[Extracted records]
********
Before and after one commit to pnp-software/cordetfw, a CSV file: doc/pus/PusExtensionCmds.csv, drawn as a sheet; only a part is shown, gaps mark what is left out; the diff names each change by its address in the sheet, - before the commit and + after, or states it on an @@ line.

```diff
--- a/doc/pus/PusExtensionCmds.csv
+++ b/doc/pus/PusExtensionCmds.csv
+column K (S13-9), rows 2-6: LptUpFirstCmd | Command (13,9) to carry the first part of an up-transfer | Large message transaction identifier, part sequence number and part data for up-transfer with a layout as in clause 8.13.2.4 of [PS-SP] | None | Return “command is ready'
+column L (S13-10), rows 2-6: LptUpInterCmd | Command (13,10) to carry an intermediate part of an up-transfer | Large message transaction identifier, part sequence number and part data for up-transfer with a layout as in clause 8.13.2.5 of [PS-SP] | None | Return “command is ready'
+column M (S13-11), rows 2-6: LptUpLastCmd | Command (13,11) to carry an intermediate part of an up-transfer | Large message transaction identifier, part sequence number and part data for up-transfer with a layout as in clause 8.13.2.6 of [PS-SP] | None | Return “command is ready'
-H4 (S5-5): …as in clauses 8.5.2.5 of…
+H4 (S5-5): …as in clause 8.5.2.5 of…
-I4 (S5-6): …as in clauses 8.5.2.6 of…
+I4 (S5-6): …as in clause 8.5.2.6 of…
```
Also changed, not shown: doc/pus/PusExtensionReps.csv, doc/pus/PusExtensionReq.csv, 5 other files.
********
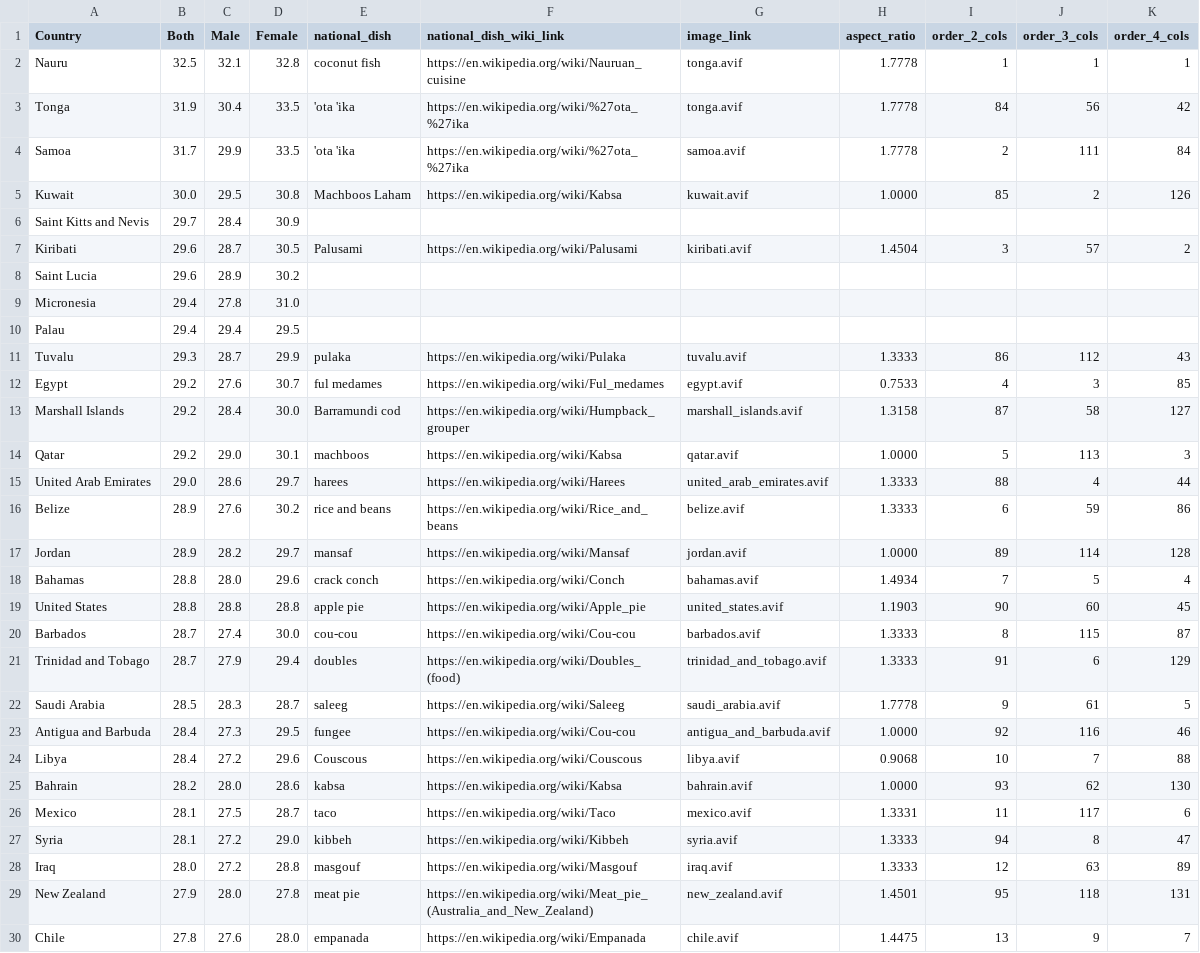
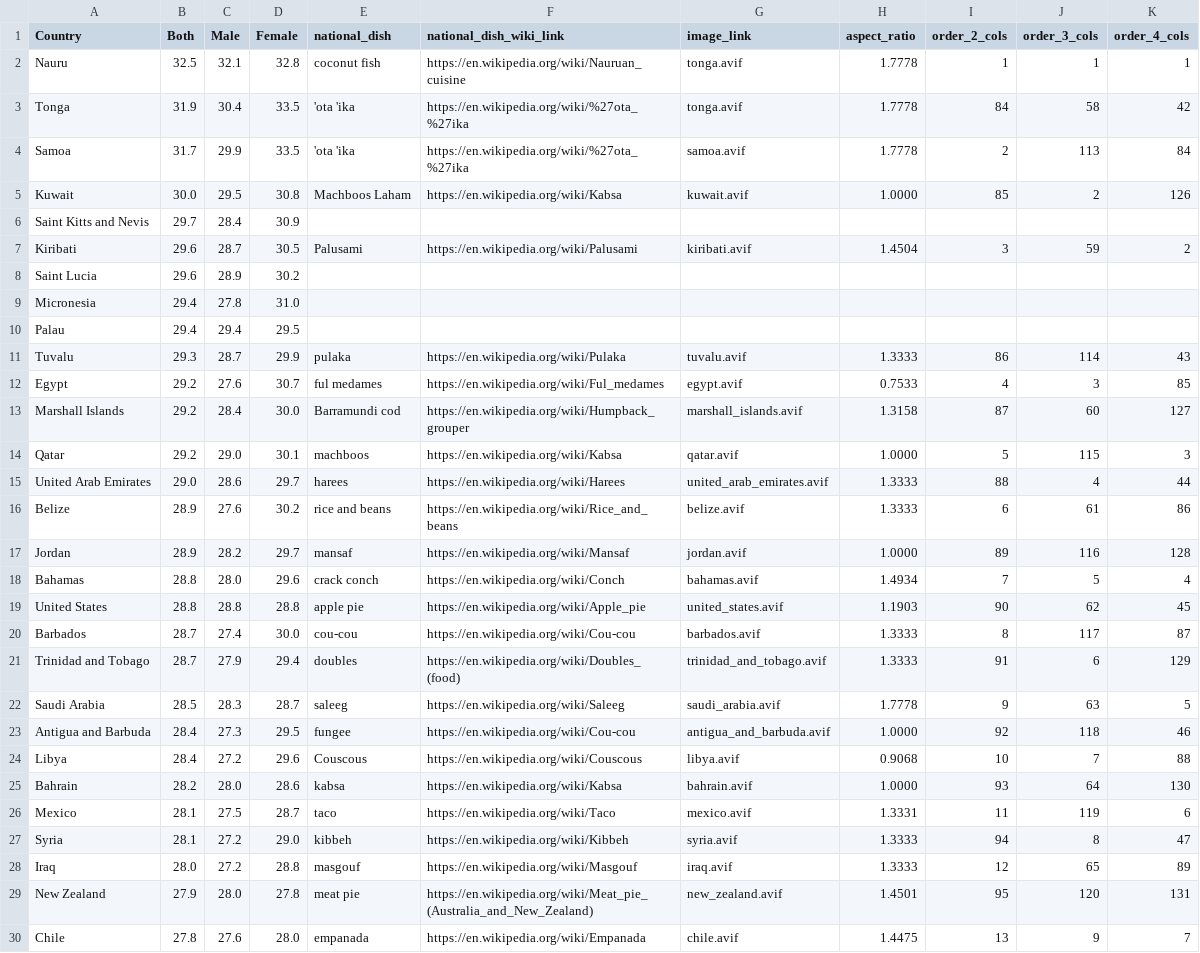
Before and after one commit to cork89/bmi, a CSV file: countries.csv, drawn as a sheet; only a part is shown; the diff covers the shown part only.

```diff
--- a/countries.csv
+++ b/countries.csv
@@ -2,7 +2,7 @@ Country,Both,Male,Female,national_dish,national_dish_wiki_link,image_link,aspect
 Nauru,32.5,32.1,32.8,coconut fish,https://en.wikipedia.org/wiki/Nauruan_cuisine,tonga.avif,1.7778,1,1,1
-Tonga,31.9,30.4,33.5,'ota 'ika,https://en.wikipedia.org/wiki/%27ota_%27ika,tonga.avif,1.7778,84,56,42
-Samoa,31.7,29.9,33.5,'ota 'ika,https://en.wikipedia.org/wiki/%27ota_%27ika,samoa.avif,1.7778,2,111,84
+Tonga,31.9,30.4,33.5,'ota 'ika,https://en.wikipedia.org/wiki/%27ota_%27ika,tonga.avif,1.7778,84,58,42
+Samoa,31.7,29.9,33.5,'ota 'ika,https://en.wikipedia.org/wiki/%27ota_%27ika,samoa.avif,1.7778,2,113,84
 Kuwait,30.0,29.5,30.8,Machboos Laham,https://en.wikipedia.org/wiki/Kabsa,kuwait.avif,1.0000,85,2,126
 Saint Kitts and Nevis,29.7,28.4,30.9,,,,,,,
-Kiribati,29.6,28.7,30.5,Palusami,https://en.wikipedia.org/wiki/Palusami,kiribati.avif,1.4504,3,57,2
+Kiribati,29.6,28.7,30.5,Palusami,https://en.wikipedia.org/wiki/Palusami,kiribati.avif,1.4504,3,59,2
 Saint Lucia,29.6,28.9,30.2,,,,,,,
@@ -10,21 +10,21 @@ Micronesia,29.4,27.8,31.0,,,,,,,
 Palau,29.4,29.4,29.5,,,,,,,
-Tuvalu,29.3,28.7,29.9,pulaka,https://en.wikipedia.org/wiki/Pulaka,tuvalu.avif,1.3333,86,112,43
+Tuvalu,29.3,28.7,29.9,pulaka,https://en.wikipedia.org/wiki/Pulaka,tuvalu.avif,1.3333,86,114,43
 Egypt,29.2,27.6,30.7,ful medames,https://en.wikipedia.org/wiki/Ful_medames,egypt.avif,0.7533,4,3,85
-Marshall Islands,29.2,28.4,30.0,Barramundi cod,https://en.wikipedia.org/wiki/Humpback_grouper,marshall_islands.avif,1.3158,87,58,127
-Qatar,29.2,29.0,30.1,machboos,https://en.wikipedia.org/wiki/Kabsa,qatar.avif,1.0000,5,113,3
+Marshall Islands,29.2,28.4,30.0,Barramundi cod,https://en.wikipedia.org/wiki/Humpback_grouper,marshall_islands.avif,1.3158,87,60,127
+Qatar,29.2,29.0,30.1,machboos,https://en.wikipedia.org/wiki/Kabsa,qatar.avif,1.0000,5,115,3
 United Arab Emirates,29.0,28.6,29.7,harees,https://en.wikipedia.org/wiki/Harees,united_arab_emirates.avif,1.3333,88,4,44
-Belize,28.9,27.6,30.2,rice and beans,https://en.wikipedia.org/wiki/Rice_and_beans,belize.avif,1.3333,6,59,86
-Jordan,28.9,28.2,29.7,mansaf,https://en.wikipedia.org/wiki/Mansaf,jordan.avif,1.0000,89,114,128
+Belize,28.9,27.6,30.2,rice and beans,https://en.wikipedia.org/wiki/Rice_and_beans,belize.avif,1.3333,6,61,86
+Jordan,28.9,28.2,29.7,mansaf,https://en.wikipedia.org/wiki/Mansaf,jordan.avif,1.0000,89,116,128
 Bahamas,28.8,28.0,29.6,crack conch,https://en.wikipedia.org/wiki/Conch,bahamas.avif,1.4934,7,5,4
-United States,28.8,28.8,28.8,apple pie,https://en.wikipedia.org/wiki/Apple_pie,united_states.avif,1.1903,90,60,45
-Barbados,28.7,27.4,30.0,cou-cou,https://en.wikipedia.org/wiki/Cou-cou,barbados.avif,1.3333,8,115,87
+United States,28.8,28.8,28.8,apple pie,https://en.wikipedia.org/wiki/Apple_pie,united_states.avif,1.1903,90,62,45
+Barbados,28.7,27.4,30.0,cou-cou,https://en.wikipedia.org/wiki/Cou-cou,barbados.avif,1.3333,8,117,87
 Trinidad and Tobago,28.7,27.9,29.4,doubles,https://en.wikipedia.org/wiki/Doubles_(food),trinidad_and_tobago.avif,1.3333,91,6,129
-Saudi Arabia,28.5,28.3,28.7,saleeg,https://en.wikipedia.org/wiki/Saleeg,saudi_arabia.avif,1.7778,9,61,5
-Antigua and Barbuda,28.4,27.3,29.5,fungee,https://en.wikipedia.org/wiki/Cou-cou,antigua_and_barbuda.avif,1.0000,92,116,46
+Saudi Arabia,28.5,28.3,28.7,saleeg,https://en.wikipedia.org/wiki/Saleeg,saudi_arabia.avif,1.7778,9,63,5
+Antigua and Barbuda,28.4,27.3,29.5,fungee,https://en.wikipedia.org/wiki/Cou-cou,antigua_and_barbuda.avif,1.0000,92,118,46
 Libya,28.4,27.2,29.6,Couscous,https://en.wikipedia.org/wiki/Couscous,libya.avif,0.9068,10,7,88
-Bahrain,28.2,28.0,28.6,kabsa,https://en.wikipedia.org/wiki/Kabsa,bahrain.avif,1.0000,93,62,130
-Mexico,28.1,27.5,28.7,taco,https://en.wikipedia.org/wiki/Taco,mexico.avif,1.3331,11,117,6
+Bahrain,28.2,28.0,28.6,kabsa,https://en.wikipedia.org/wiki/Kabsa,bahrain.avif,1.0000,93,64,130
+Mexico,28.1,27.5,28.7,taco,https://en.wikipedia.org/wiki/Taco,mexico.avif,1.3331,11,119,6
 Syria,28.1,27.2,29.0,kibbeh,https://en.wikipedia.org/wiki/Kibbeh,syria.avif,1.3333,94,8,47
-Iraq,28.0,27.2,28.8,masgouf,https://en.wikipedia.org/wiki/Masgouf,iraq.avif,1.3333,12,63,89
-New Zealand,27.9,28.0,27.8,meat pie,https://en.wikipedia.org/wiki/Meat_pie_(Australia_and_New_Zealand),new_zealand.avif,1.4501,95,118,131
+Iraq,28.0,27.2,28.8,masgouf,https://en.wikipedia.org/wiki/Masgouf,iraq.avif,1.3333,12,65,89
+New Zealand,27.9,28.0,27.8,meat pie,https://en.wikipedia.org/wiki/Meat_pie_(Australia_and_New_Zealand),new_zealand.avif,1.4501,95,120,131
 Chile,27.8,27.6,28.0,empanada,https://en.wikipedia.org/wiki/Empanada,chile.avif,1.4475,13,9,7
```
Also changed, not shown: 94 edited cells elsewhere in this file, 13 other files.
********
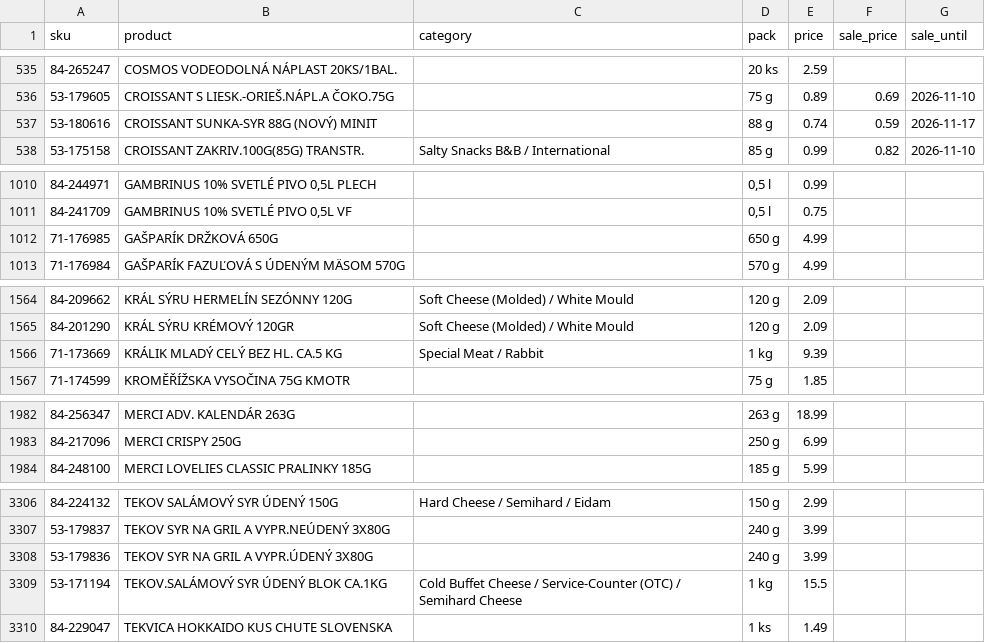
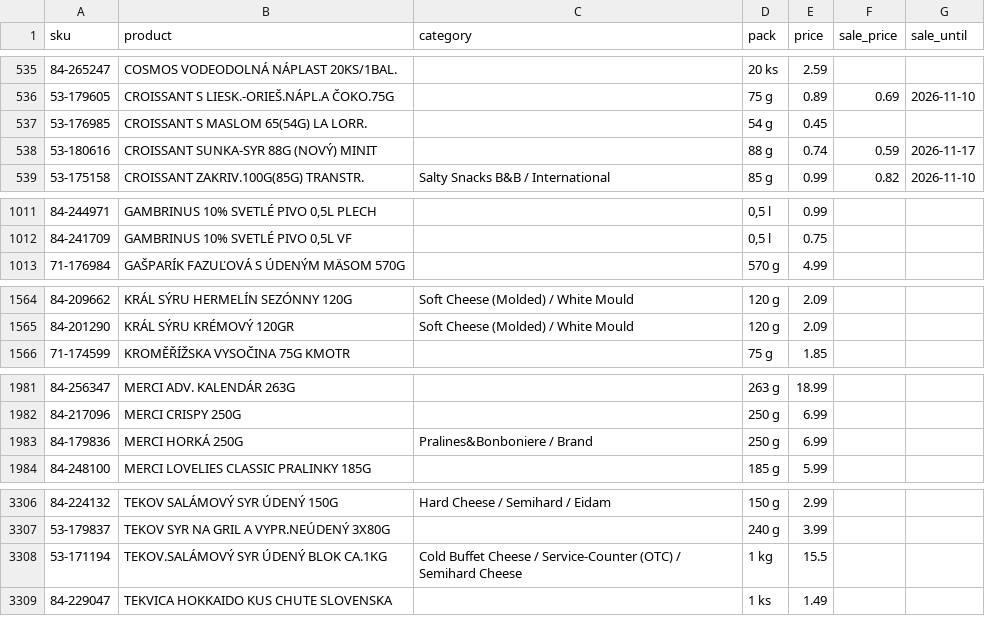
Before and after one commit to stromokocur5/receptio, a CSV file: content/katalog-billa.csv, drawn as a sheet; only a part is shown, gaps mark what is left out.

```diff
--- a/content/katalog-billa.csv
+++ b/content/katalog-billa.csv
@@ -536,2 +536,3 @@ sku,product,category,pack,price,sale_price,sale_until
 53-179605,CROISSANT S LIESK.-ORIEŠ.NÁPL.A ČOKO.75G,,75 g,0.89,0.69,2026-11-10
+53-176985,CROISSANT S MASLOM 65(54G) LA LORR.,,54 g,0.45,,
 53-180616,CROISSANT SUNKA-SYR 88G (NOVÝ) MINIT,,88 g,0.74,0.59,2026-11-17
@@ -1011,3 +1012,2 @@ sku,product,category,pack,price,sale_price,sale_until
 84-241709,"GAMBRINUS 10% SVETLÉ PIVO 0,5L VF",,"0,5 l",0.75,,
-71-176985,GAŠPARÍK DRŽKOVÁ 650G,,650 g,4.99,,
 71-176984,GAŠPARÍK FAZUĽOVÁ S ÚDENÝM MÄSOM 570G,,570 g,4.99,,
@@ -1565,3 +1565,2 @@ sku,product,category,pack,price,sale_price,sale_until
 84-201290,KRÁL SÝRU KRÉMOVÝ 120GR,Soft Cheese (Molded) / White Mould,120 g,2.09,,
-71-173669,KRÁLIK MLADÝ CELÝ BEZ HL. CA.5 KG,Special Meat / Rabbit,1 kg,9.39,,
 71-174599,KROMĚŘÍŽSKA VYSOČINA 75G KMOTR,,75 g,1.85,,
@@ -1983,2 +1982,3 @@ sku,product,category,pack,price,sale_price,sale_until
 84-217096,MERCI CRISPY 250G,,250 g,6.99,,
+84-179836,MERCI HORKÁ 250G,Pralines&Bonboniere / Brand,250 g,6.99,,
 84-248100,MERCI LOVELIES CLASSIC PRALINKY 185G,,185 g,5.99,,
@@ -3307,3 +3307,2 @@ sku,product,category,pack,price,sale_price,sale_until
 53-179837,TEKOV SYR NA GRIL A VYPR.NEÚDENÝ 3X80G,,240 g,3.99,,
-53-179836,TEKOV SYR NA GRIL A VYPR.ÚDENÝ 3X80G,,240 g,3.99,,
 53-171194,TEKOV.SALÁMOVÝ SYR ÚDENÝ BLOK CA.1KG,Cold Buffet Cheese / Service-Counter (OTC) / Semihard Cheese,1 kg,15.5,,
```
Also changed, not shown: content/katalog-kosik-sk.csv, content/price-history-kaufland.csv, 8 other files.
********
Problem description: Where does "katalog" appear in the records above? Copy each line that holds it.

Result below:
Before and after one commit to stromokocur5/receptio, a CSV file: content/katalog-billa.csv, drawn as a sheet; only a part is shown, gaps mark what is left out.
--- a/content/katalog-billa.csv
+++ b/content/katalog-billa.csv
Also changed, not shown: content/katalog-kosik-sk.csv, content/price-history-kaufland.csv, 8 other files.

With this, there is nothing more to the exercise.